Vincent Luke, Marketing Manager with iFi audio, acknowledges that in the highly competitive phone market, it makes sense for LG to "test the water" with an audiophile-grade DAC/amp, and offer audio that's "a cut above the rest."
But Richard Schramm, Owner of Parasound Products Inc., is skeptical. "They did it because they could," he suggests. "It's an itty-bitty tiny DAC. It doesn't cost them that much." Schramm questions if there's a huge demand for this kind of audio feature.
Of course, in a mobile product, it is debatable how much improvement in sound quality will actually be audible. However, if nothing else, the new LG phones should free users from any need to carry an outboard USB DAC/amp, while delivering comparable audio quality.
The G8 ThinQ smartphone is one of many from LG that includes a Quad 32bit DAC among its audio feature set. The V50 ThinQ, which is not yet available in Canada, boasts the same 32-bit hifi quad DAC, along with DTS:X 3D surround.
LG has been oddly reticent about the amp power of the new phones. But ESS press releases list the output as 2V rms, which should be enough to drive even high-impedance headphones. That would be an odd combo on the subway, to be sure. But we can perhaps imagine more-private listening situations where a portable music source with high audio quality would be worthwhile.
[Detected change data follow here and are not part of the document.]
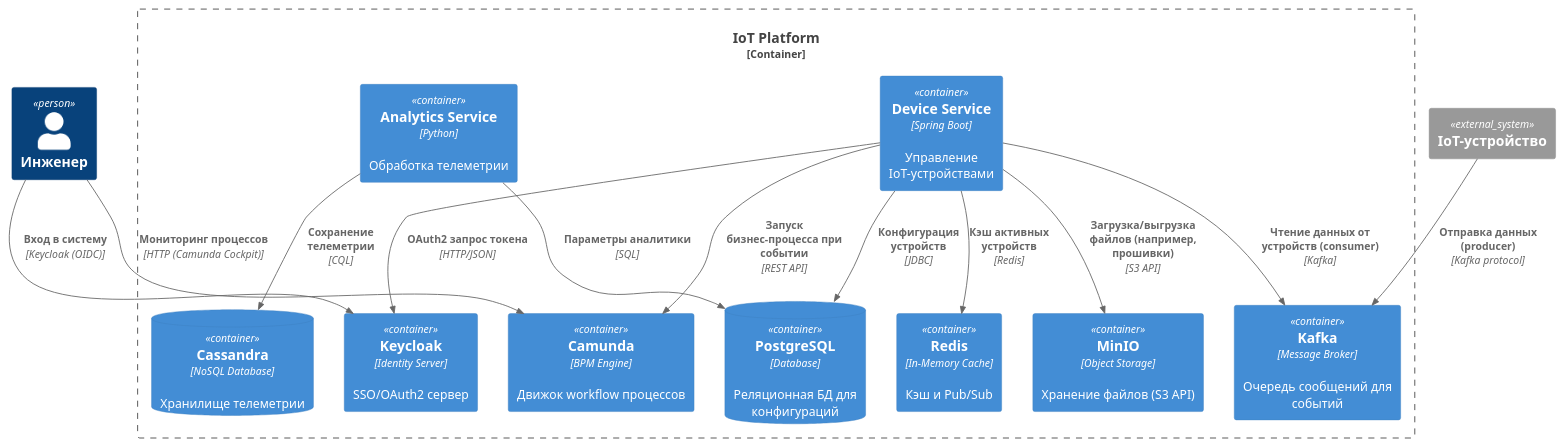
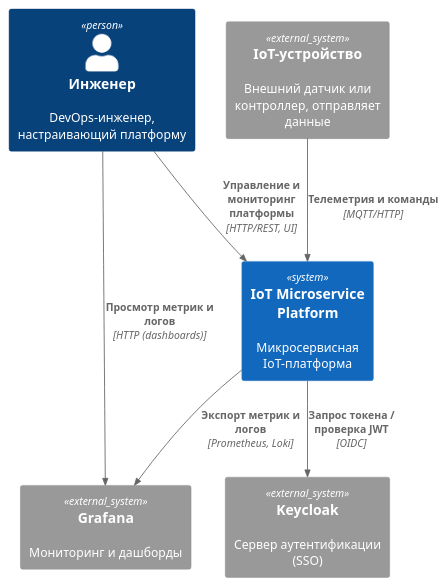
One commit to ApenDover/ourcode-iot-platform changed the diagram in diagrams/context.puml. Above: the diagram before and after it, drawn with PlantUML. The commit also changed 3 other files, not shown here.

```diff
--- a/diagrams/context.puml
+++ b/diagrams/context.puml
@@ -1,30 +1,16 @@
-@startuml Containers
-!includeurl https://raw.githubusercontent.com/plantuml-stdlib/C4-PlantUML/master/C4_Container.puml
+@startuml Context
+!includeurl https://raw.githubusercontent.com/plantuml-stdlib/C4-PlantUML/master/C4_Context.puml
 
-Person(engineer, "Инженер")
-Container_Boundary(platform, "IoT Platform") {
-    Container(api, "Device Service", "Spring Boot", "Управление IoT-устройствами")
-    Container(processing, "Analytics Service", "Python", "Обработка телеметрии")
-    ContainerDb(pg, "PostgreSQL", "Database", "Реляционная БД для конфигураций")
-    ContainerDb(cassandra, "Cassandra", "NoSQL Database", "Хранилище телеметрии")
-    Container(queue, "Kafka", "Message Broker", "Очередь сообщений для событий")
-    Container(cache, "Redis", "In-Memory Cache", "Кэш и Pub/Sub")
-    Container(ext_auth, "Keycloak", "Identity Server", "SSO/OAuth2 сервер")
-    Container(ext_bpm, "Camunda", "BPM Engine", "Движок workflow процессов")
-    Container(minio, "MinIO", "Object Storage", "Хранение файлов (S3 API)")
-}
+Person(engineer, "Инженер", "DevOps-инженер, настраивающий платформу")
+System(System_IoT, "IoT Microservice Platform", "Микросервисная IoT-платформа")
+System_Ext(device, "IoT-устройство", "Внешний датчик или контроллер, отправляет данные")
+System_Ext(keycloak, "Keycloak", "Сервер аутентификации (SSO)")
+System_Ext(grafana, "Grafana", "Мониторинг и дашборды")
 
-System_Ext(device, "IoT-устройство")
-Rel(device, queue, "Отправка данных (producer)", "Kafka protocol")
-Rel(api, queue, "Чтение данных от устройств (consumer)", "Kafka")
-Rel(api, pg, "Конфигурация устройств", "JDBC")
-Rel(processing, cassandra, "Сохранение телеметрии", "CQL")
-Rel(processing, pg, "Параметры аналитики", "SQL")
-Rel(api, cache, "Кэш активных устройств", "Redis")
-Rel(api, ext_auth, "OAuth2 запрос токена", "HTTP/JSON")
-Rel(engineer, ext_auth, "Вход в систему", "Keycloak (OIDC)")
-Rel(engineer, ext_bpm, "Мониторинг процессов", "HTTP (Camunda Cockpit)")
-Rel(api, ext_bpm, "Запуск бизнес-процесса при событии", "REST API")
-Rel(api, minio, "Загрузка/выгрузка файлов (например, прошивки)", "S3 API")
+Rel(engineer, System_IoT, "Управление и мониторинг платформы", "HTTP/REST, UI")
+Rel(device, System_IoT, "Телеметрия и команды", "MQTT/HTTP")
+Rel(engineer, grafana, "Просмотр метрик и логов", "HTTP (dashboards)")
+Rel(System_IoT, keycloak, "Запрос токена / проверка JWT", "OIDC")
+Rel(System_IoT, grafana, "Экспорт метрик и логов", "Prometheus, Loki")
 
 @enduml
```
We can also envision future use cases that might be enabled by the existence of such pocket devices. The way we consume music continues to change.